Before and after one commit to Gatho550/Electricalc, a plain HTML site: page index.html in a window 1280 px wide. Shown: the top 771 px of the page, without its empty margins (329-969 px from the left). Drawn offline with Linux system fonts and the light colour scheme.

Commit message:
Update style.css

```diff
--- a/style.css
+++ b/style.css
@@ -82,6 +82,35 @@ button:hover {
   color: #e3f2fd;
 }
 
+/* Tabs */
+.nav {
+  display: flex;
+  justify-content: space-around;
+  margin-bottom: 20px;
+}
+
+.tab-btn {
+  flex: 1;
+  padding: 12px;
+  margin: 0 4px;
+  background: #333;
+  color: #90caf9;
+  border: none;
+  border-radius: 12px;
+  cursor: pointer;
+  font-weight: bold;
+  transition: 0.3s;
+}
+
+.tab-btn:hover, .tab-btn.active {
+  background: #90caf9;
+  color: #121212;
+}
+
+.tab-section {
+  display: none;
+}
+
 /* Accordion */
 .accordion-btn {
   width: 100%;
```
■ ■ ■
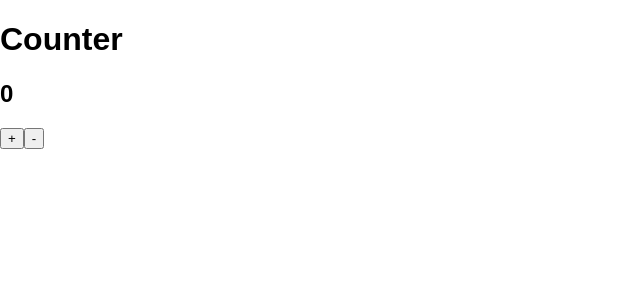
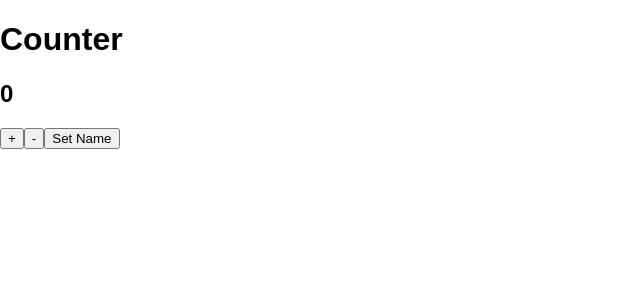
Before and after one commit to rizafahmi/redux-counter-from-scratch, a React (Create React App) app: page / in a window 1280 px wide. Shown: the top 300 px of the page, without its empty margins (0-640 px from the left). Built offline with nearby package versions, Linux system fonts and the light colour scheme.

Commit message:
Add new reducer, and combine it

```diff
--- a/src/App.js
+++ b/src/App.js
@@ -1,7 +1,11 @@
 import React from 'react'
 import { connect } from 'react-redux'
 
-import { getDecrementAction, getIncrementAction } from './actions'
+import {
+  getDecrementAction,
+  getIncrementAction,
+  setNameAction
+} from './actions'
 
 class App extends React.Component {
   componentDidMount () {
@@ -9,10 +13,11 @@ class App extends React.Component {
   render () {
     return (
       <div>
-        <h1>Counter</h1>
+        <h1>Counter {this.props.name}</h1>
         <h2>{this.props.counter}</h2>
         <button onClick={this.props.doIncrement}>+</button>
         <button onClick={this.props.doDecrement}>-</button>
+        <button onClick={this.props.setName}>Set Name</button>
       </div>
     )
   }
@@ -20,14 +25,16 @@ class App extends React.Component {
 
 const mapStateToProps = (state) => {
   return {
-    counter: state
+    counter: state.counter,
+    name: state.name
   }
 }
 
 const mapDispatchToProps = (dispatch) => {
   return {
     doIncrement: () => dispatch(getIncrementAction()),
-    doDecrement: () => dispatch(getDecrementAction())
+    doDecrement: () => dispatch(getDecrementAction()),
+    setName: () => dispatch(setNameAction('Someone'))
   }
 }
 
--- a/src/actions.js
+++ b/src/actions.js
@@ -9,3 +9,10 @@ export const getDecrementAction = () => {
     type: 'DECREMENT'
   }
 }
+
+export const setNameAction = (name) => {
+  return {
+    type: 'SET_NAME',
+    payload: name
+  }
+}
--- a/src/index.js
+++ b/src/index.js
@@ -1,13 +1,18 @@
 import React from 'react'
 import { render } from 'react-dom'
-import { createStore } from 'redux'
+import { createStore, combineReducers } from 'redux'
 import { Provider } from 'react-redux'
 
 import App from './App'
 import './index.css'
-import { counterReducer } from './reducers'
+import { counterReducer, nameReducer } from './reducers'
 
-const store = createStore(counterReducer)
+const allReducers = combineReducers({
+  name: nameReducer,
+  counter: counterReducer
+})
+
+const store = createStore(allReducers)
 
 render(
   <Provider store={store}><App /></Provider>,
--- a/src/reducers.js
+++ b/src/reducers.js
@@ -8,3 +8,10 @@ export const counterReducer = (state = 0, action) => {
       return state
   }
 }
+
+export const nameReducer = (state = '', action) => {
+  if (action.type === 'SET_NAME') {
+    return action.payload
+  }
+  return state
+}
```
■ ■ ■
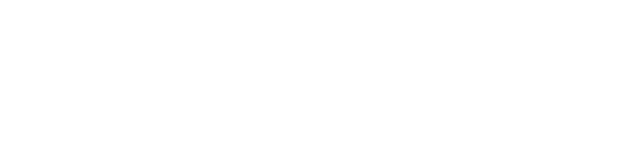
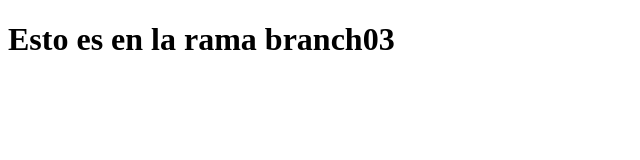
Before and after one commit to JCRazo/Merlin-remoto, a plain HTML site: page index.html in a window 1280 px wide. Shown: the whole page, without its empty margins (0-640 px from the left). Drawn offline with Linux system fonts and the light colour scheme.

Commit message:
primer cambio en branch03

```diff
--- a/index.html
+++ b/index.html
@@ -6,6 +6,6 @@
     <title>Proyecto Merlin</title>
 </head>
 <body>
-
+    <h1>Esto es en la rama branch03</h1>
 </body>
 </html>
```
■ ■ ■
§ **TASK DIRECTIONS**
Select every line in the material above where the string "actions" occurs, and copy it.

§ **FINAL ANSWER**
-import { getDecrementAction, getIncrementAction } from './actions'
+} from './actions'
--- a/src/actions.js
+++ b/src/actions.js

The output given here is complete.